Verb

Niebuhr … adhered to a form of liberalism more premised on a realistic assessment of human nature than Rauschenbusch's naïve progressivism was. — Alan Wolfe, New York Times Book Review, 21 Oct. 2007 Fears of a nuclear holocaust were fueled by President Nixon's "madman" theory of diplomacy. The madman theory was premised on the assumption that if the Soviets thought that Nixon was crazy enough to drop the bomb, they would leave us alone. — Will Manley, Booklist, 1 & 15 June 2006 let us premise certain things, such as every person's need for love, before beginning our line of reasoning
See More

Recent Examples on the Web: Noun

The occasional rough edge aside, there's no question that Puppy Cube delivers on its basic premise. Jim Salter, Ars Technica, "Puppy Cube mini-review: 720p limits the potential, but it works surprisingly well," 30 Oct. 2018 But despite Bancor’s highly successful fundraising effort last July, which enjoyed the support of billionaire Tim Draper, many remained skeptical of its premise and the price of BNT tokens fell. Jeff John Roberts, Fortune, "Another Crypto Fail: Hackers Steal $23.5 Million from Token Service Bancor," 9 July 2018 The exceptions were two provisions of one of the measures, which forbid employers from voluntarily admitting immigration officers into their premises and prevented them from reverifying the immigration status of an employee. Michael Hiltzik, latimes.com, "In sanctuary ruling, a federal judge schools Atty. Gen. Sessions on the law," 6 July 2018 The tassel’s provocation is part of its whole premise. Maggie Lange, The Cut, "Some Thoughts on the Tassel Earring," 28 June 2018 Making very little hay out of its promising premise (the two actors occupy neighboring cells in a submarine prison), this derivative B movie is sure to disappoint fans of prior JCVD/Lundgren outings — which are an awfully low bar to hurdle.
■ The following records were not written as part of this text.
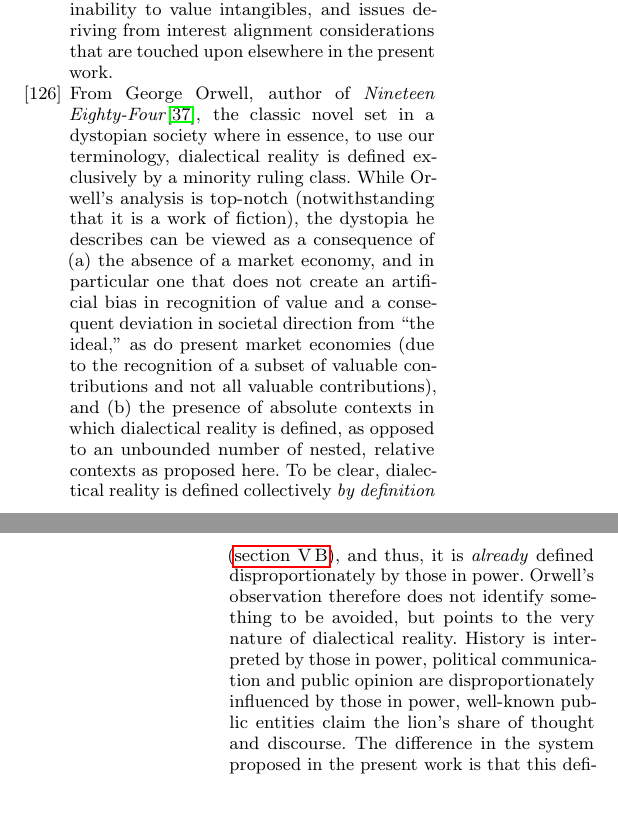
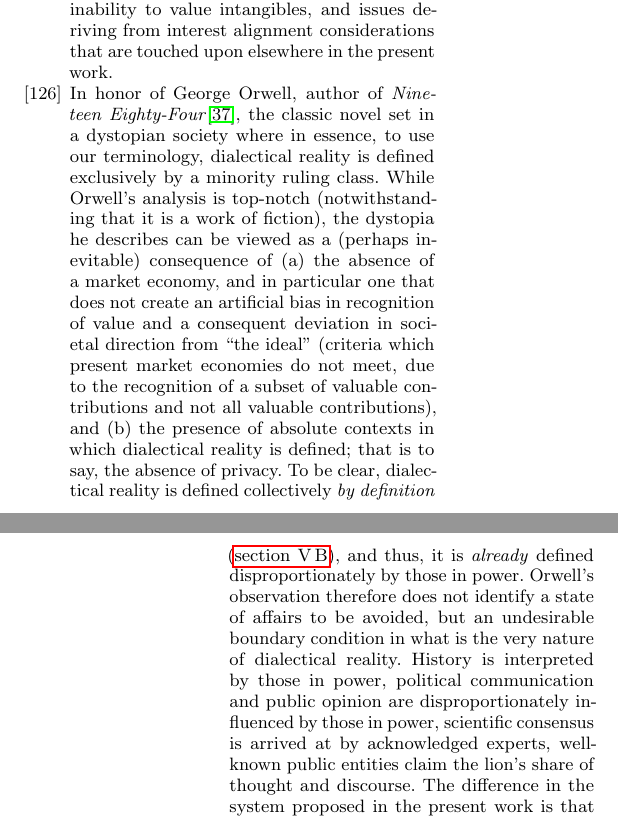
Before and after one commit to drym-org/identity, a LaTeX paper (mind/IALS.tex): two parts of the columns of pages 54 and 55 of 56, joined at a grey line, cut so that both start at the same text. The pictures show the PDF file mind/IALS.pdf that the author committed with the source.

Commit message:
Improve wording in Orwell's Principle

```diff
--- a/mind/IALS.tex
+++ b/mind/IALS.tex
@@ -1389,7 +1389,7 @@ When the aggregate influence applied on the most highly weighted course of actio
 The voting is anonymous so that the best ideas and courses of action for the hive are selected without regard to their originator. At the same time, since those who are more invested and/or knowledgeable in certain issues will have greater influence in those issues (i.e. in the relevant identity contexts), the better ideas (as measured in the concerned hive mind) would indeed be more highly weighted in terms of influence, even though they are anonymous. This is a subtle point and worth elaborating further: how much say an identity has in a particular context is proportional to its wealth in the context (as defined in \autoref{sec:currency}). This is a desirable state of affairs \textit{under the assumption that the system is fair in the assignment of value}\footnote{This cannot be assumed to hold in extant economic systems, for reasons including the inability to value intangibles, and issues deriving from interest alignment considerations that are touched upon elsewhere in the present work.}. Certainly, in the context of physicists, one would hope that the opinion of an accomplished physicist is taken more seriously than that of a layperson, whether presented anonymously or not. Likewise, if science is considered important in a world, then scientific opinions would be highly weighted and resolutions passed in the world hive would reflect this. In the event that some constituents decide to pursue an alternate course of action than the one favored within the mind of a hive, they must form a separate identity -- in the world -- to focus on that course of action. Their efforts toward this end will then be subject to resolution in the outer world.
 
 \begin{theorem}[``Orwell's Principle'']
-	Dialectical reality is defined by identities to an extent that is proportional to their influence in the relevant contexts.\footnote{From George Orwell, author of \emph{Nineteen Eighty-Four}\cite{orwell}, the classic novel set in a dystopian society where in essence, to use our terminology, dialectical reality is defined exclusively by a minority ruling class. While Orwell's analysis is top-notch (notwithstanding that it is a work of fiction), the dystopia he describes can be viewed as a consequence of (a) the absence of a market economy, and in particular one that does not create an artificial bias in recognition of value and a consequent deviation in societal direction from ``the ideal,'' as do present market economies (due to the recognition of a subset of valuable contributions and not all valuable contributions), and (b) the presence of absolute contexts in which dialectical reality is defined, as opposed to an unbounded number of nested, relative contexts as proposed here. To be clear, dialectical reality is defined collectively \emph{by definition} (\autoref{sec:catkno}), and thus, it is \emph{already} defined disproportionately by those in power. Orwell's observation therefore does not identify something to be avoided, but points to the very nature of dialectical reality. History is interpreted by those in power, political communication and public opinion are disproportionately influenced by those in power, well-known public entities claim the lion's share of thought and discourse. The difference in the system proposed in the present work is that this definition by those ``in power'' would be theoretically guaranteed to align with the interests of the constituents of each context (including themselves), as elaborated elsewhere in the present work. As a note on semantics, ``power'' is perhaps the wrong metaphor for the proposed state of affairs, for the influential identities do not control the collective -- they \emph{embody} it.}
+	Dialectical reality is defined by identities to an extent that is proportional to their influence in the relevant contexts.\footnote{In honor of George Orwell, author of \emph{Nineteen Eighty-Four}\cite{orwell}, the classic novel set in a dystopian society where in essence, to use our terminology, dialectical reality is defined exclusively by a minority ruling class. While Orwell's analysis is top-notch (notwithstanding that it is a work of fiction), the dystopia he describes can be viewed as a (perhaps inevitable) consequence of (a) the absence of a market economy, and in particular one that does not create an artificial bias in recognition of value and a consequent deviation in societal direction from ``the ideal'' (criteria which present market economies do not meet, due to the recognition of a subset of valuable contributions and not all valuable contributions), and (b) the presence of absolute contexts in which dialectical reality is defined; that is to say, the absence of privacy. To be clear, dialectical reality is defined collectively \emph{by definition} (\autoref{sec:catkno}), and thus, it is \emph{already} defined disproportionately by those in power. Orwell's observation therefore does not identify a state of affairs to be avoided, but an undesirable boundary condition in what is the very nature of dialectical reality. History is interpreted by those in power, political communication and public opinion are disproportionately influenced by those in power, scientific consensus is arrived at by acknowledged experts, well-known public entities claim the lion's share of thought and discourse. The difference in the system proposed in the present work is that this definition by those ``in power'' would be theoretically guaranteed to align with the interests of the constituents of each context (including themselves), as elaborated elsewhere in the present work. As a note on semantics, ``power'' is perhaps the wrong metaphor for the proposed state of affairs, for the influential identities do not control the collective -- they \emph{embody} it.}
 \end{theorem}
 
 \paragraph{Value and Fairness} Thus another important point is the determination of value, as this bears on the capacity of the system to be fair (and which we identified earlier as an objective of the institution of property). We have talked about ``wealth'' in contexts such as the ``context of physicists'' as if this generalized notion of value may be effectively assigned even in such intangible contexts where, as we already observed, free market capitalism fails to do so. How might this be accomplished? Our proposal is that this can be achieved if \textit{heritage is assigned in the world context}. Heritage assignment entails constructing the heritage -- the set of ancestors and the proportion of influence of each ancestor -- of a given identity. This heredity construction being done in the world context means that all constituents have a say in the process, and not only those that are party to a concerned transaction. The remarkable thing about this is that due to the system being operated in the world context and being transparently applied to all identities in the world, it is in everyone's interests to assign heritage fairly since ``what measure ye mete shall be meted unto you.'' In other words, the incentive to conduct value appropriation fairly in the world is aligned with self-interest. Additionally, any work done as part of this process is itself an identity in the world and can be referenced (i.e. inherited from) in future activities related to assignment of value, similar to the way that legal briefs and opinions today are public domain and may inform subsequent legal work. Thus there is the additional incentive that doing a good job (i.e. conforming to fairness) can yield economic returns by virtue of subsequent citation\footnote{The reason that ``doing a good job'' with heritage assignment ends up being equivalent to ``conforming to fairness'' is articulated in a related context by Russell\cite{russell} in his commentary on the work of Rousseau\cite{rousseau}: that the ``general will'' of the whole is formed from the collective wills of the citizens, and, since that component of the will of citizens that is in self-interest ``cancels out'' in the aggregate due to mutual divergence, ``there will be left a resultant which will represent their common interest; this interest is the general will.'' In like manner, the more one's proposals for heritage assignment deviate from ``true fairness'' (as analogous to ``general will'') the less likely it will conform to that standard that is arrived at after the canceling out of divergent local self-interest, and thus the lesser will be its proportionate presence in the standard that is ultimately accepted and cited, which in turn leads to lower value yield (``economic returns'') for the individual from that accepted standard (which, as a clarification, is an independent identity from the original identity being appraised).}. We observe in passing that heritage assignment appears to be a recursive process (since heritage assignment is performed even on the work done as part of heritage assignment), and, indeed, a likely manifestation, within the context of human society, of the general process of cognition outlined in \autoref{sec:cognition}.
```
Also changed, not shown: SELF.txt (+1 -1 lines), mind/IALS.pdf.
John Defore, The Hollywood Reporter, "'Black Water': Film Review," 23 May 2018 The Boring Company is built on the premise that tunneling technology has not been adequately developed. Megan Geuss, Ars Technica, "Elon Musk on double-decker freeways, permitting, and building sewers," 11 Nov. 2018 Fed examiners, present in Prudential’s offices since 2013, will vacate the premises, leaving New Jersey state supervisors with primary responsibility for overseeing the firm’s global operations. Ryan Tracy, WSJ, "Risk of Bank-Like Regulation Fades for Big Financial Firms," 17 Oct. 2018 And yet some critics have already pounced on the premise of the show, suggesting that the very concept is flippant and insensitive. Daniel Arkin /, NBC News, "New game show 'Paid Off' offers chance to eliminate student loan debt," 10 July 2018

Recent Examples on the Web: Verb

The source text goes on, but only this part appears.